Detected change data:
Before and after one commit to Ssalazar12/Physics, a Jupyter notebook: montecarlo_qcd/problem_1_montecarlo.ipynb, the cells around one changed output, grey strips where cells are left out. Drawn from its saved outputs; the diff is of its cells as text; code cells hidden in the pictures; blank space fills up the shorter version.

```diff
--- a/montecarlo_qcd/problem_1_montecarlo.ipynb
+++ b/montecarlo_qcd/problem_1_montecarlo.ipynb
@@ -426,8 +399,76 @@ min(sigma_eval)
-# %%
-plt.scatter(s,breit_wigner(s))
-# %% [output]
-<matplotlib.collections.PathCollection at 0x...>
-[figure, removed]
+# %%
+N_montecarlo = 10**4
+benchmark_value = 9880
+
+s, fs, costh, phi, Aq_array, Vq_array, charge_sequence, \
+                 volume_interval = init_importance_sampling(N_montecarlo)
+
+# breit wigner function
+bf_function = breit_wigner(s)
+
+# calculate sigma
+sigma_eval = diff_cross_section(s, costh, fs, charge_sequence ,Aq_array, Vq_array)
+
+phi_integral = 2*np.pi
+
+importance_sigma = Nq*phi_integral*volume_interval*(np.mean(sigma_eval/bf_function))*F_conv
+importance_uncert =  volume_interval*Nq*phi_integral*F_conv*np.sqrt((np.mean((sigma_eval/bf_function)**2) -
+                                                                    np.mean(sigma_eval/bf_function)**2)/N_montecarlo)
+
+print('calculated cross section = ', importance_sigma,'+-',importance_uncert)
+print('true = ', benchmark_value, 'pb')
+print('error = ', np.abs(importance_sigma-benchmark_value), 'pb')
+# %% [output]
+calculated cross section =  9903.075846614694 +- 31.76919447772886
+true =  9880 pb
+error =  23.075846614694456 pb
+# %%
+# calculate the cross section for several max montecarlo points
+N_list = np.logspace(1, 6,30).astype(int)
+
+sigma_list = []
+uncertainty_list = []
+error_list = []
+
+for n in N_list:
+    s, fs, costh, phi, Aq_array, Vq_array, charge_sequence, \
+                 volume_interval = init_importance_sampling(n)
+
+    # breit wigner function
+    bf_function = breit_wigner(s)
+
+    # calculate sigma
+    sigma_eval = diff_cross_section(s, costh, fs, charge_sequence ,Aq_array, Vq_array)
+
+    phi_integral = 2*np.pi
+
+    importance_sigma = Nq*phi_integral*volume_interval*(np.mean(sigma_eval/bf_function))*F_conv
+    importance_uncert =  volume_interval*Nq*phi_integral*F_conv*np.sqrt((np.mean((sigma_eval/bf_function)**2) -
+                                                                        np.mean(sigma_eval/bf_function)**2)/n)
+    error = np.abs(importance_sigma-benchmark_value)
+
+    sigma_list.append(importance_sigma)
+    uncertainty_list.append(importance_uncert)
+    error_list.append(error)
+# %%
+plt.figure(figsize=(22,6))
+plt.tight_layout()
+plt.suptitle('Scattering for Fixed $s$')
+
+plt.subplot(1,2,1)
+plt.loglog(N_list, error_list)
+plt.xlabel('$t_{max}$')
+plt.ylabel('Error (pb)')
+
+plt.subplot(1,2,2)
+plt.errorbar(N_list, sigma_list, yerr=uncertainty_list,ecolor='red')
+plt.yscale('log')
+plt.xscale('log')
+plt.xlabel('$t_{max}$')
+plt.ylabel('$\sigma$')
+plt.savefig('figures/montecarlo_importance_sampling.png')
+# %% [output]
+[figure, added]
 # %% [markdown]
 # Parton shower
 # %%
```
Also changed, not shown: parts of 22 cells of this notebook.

What to produce:
In the data above, how many lines contain the word "calculated"? Write the number only.

Your solution:
2